Version comparison data:
────────────────────

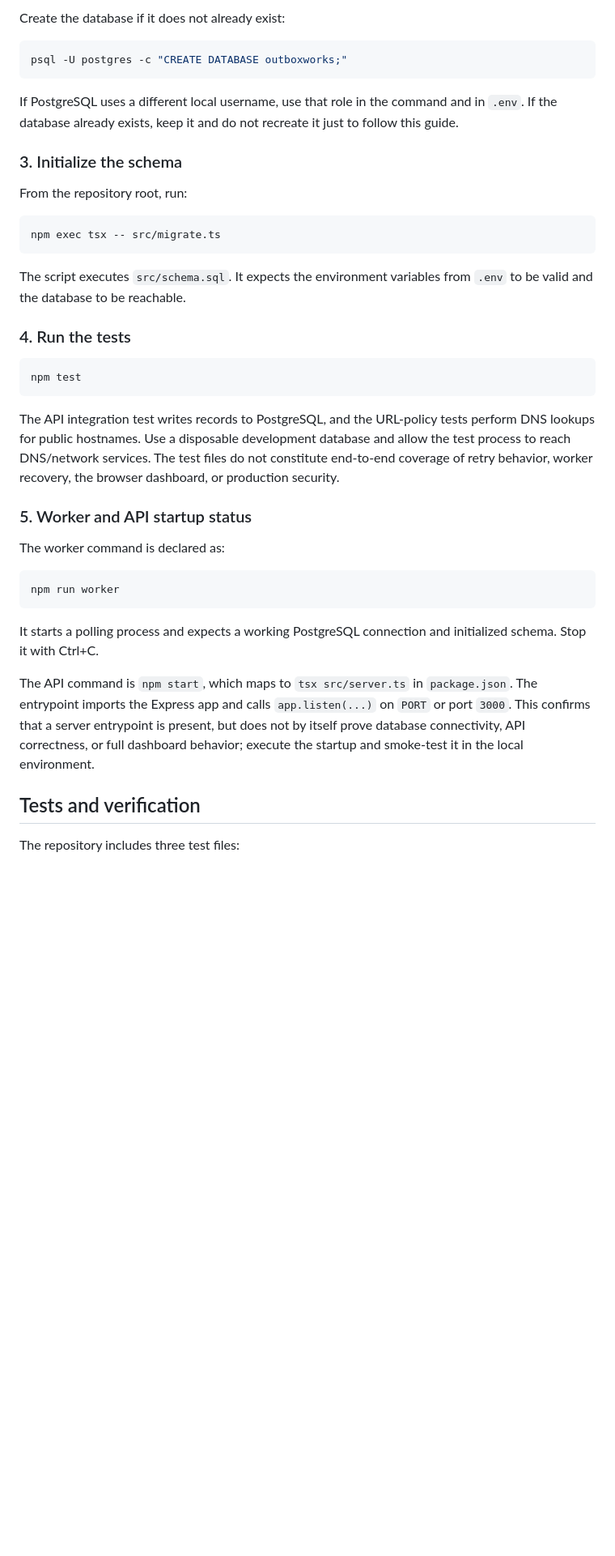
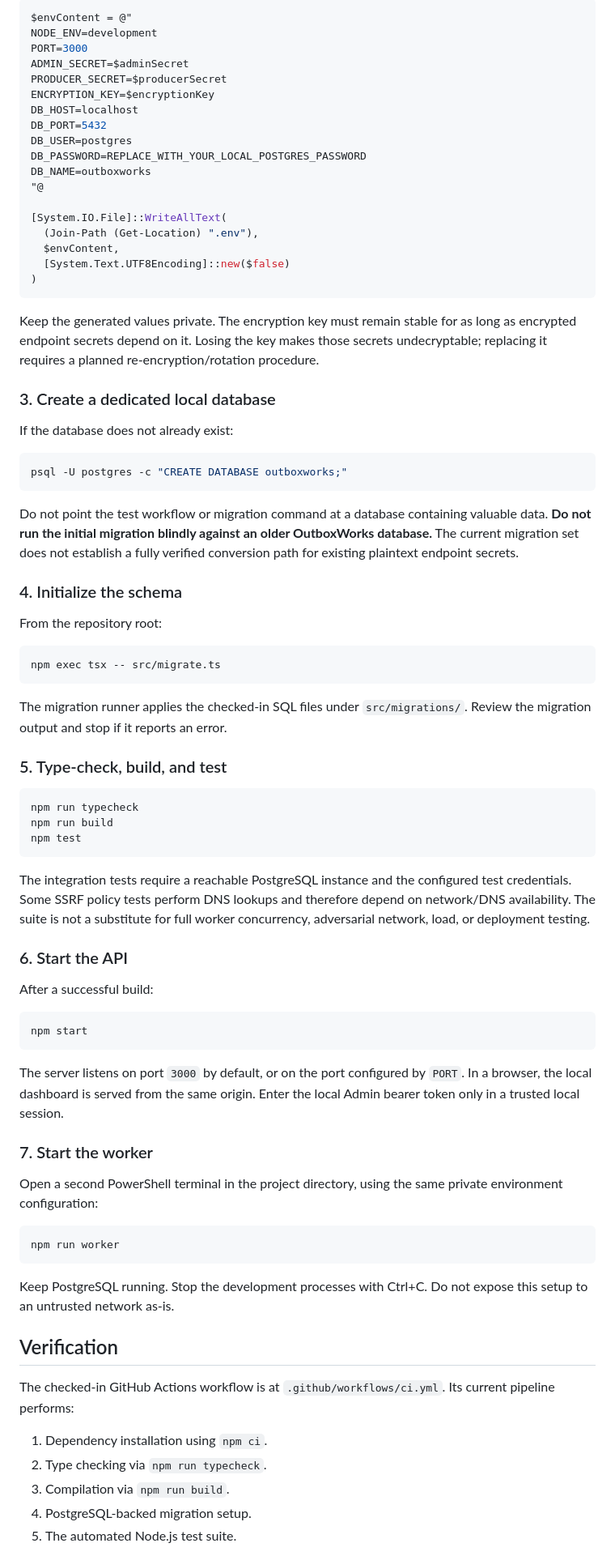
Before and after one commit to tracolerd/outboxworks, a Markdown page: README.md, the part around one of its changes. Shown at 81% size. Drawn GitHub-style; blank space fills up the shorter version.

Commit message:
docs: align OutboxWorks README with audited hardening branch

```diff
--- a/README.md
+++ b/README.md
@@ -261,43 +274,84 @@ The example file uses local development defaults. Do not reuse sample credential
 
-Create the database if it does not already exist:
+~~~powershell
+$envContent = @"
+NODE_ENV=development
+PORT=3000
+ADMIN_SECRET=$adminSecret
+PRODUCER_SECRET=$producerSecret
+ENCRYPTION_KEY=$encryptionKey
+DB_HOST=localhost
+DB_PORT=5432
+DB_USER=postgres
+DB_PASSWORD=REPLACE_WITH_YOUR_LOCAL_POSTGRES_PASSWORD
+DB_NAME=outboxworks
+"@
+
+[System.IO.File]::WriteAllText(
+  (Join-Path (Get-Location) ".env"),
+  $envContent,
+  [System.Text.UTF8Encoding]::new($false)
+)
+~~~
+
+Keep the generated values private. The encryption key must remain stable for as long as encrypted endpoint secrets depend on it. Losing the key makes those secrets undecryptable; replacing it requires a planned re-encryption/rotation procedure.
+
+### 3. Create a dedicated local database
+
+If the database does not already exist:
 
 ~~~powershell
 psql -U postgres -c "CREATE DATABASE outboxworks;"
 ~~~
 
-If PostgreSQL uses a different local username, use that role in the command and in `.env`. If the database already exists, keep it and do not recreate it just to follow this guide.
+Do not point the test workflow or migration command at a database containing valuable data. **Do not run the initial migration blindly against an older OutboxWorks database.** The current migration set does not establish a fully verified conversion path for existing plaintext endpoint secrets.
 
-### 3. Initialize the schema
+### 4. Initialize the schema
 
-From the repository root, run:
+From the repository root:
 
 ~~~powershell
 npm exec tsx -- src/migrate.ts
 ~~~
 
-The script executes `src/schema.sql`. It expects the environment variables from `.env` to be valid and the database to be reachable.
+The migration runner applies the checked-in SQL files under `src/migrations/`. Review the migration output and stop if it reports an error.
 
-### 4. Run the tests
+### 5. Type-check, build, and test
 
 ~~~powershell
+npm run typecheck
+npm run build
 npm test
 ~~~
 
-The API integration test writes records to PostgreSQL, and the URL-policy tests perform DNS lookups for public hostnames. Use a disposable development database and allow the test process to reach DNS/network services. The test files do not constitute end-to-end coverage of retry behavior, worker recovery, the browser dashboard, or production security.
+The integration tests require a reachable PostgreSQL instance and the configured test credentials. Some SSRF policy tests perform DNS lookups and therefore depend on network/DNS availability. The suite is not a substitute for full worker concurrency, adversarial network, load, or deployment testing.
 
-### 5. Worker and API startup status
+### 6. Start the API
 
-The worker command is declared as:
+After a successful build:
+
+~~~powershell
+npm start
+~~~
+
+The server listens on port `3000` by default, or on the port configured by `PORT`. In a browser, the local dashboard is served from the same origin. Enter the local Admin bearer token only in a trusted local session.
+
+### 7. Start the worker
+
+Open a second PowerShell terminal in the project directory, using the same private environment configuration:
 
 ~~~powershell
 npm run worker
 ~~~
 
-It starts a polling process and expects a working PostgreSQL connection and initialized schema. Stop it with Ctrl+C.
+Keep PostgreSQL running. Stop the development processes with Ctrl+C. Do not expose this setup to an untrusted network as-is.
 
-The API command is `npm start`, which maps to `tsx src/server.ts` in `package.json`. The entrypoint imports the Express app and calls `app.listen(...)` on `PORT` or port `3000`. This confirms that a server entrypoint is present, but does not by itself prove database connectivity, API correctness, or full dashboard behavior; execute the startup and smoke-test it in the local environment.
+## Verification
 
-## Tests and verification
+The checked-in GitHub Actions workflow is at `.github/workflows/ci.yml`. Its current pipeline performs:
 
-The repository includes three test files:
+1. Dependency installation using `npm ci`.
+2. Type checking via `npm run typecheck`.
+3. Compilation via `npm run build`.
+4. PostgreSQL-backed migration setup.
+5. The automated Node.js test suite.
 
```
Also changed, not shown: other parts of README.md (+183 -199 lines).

────────────────────

The task:
Every entry above needs to be duplicated exactly, without its images.

Written reply:
Before and after one commit to tracolerd/outboxworks, a Markdown page: README.md, the part around one of its changes. Shown at 81% size. Drawn GitHub-style; blank space fills up the shorter version.

Commit message:
docs: align OutboxWorks README with audited hardening branch

```diff
--- a/README.md
+++ b/README.md
@@ -261,43 +274,84 @@ The example file uses local development defaults. Do not reuse sample credential
 
-Create the database if it does not already exist:
+~~~powershell
+$envContent = @"
+NODE_ENV=development
+PORT=3000
+ADMIN_SECRET=$adminSecret
+PRODUCER_SECRET=$producerSecret
+ENCRYPTION_KEY=$encryptionKey
+DB_HOST=localhost
+DB_PORT=5432
+DB_USER=postgres
+DB_PASSWORD=REPLACE_WITH_YOUR_LOCAL_POSTGRES_PASSWORD
+DB_NAME=outboxworks
+"@
+
+[System.IO.File]::WriteAllText(
+  (Join-Path (Get-Location) ".env"),
+  $envContent,
+  [System.Text.UTF8Encoding]::new($false)
+)
+~~~
+
+Keep the generated values private. The encryption key must remain stable for as long as encrypted endpoint secrets depend on it. Losing the key makes those secrets undecryptable; replacing it requires a planned re-encryption/rotation procedure.
+
+### 3. Create a dedicated local database
+
+If the database does not already exist:
 
 ~~~powershell
 psql -U postgres -c "CREATE DATABASE outboxworks;"
 ~~~
 
-If PostgreSQL uses a different local username, use that role in the command and in `.env`. If the database already exists, keep it and do not recreate it just to follow this guide.
+Do not point the test workflow or migration command at a database containing valuable data. **Do not run the initial migration blindly against an older OutboxWorks database.** The current migration set does not establish a fully verified conversion path for existing plaintext endpoint secrets.
 
-### 3. Initialize the schema
+### 4. Initialize the schema
 
-From the repository root, run:
+From the repository root:
 
 ~~~powershell
 npm exec tsx -- src/migrate.ts
 ~~~
 
-The script executes `src/schema.sql`. It expects the environment variables from `.env` to be valid and the database to be reachable.
+The migration runner applies the checked-in SQL files under `src/migrations/`. Review the migration output and stop if it reports an error.
 
-### 4. Run the tests
+### 5. Type-check, build, and test
 
 ~~~powershell
+npm run typecheck
+npm run build
 npm test
 ~~~
 
-The API integration test writes records to PostgreSQL, and the URL-policy tests perform DNS lookups for public hostnames. Use a disposable development database and allow the test process to reach DNS/network services. The test files do not constitute end-to-end coverage of retry behavior, worker recovery, the browser dashboard, or production security.
+The integration tests require a reachable PostgreSQL instance and the configured test credentials. Some SSRF policy tests perform DNS lookups and therefore depend on network/DNS availability. The suite is not a substitute for full worker concurrency, adversarial network, load, or deployment testing.
 
-### 5. Worker and API startup status
+### 6. Start the API
 
-The worker command is declared as:
+After a successful build:
+
+~~~powershell
+npm start
+~~~
+
+The server listens on port `3000` by default, or on the port configured by `PORT`. In a browser, the local dashboard is served from the same origin. Enter the local Admin bearer token only in a trusted local session.
+
+### 7. Start the worker
+
+Open a second PowerShell terminal in the project directory, using the same private environment configuration:
 
 ~~~powershell
 npm run worker
 ~~~
 
-It starts a polling process and expects a working PostgreSQL connection and initialized schema. Stop it with Ctrl+C.
+Keep PostgreSQL running. Stop the development processes with Ctrl+C. Do not expose this setup to an untrusted network as-is.
 
-The API command is `npm start`, which maps to `tsx src/server.ts` in `package.json`. The entrypoint imports the Express app and calls `app.listen(...)` on `PORT` or port `3000`. This confirms that a server entrypoint is present, but does not by itself prove database connectivity, API correctness, or full dashboard behavior; execute the startup and smoke-test it in the local environment.
+## Verification
 
-## Tests and verification
+The checked-in GitHub Actions workflow is at `.github/workflows/ci.yml`. Its current pipeline performs:
 
-The repository includes three test files:
+1. Dependency installation using `npm ci`.
+2. Type checking via `npm run typecheck`.
+3. Compilation via `npm run build`.
+4. PostgreSQL-backed migration setup.
+5. The automated Node.js test suite.
 
```
Also changed, not shown: other parts of README.md (+183 -199 lines).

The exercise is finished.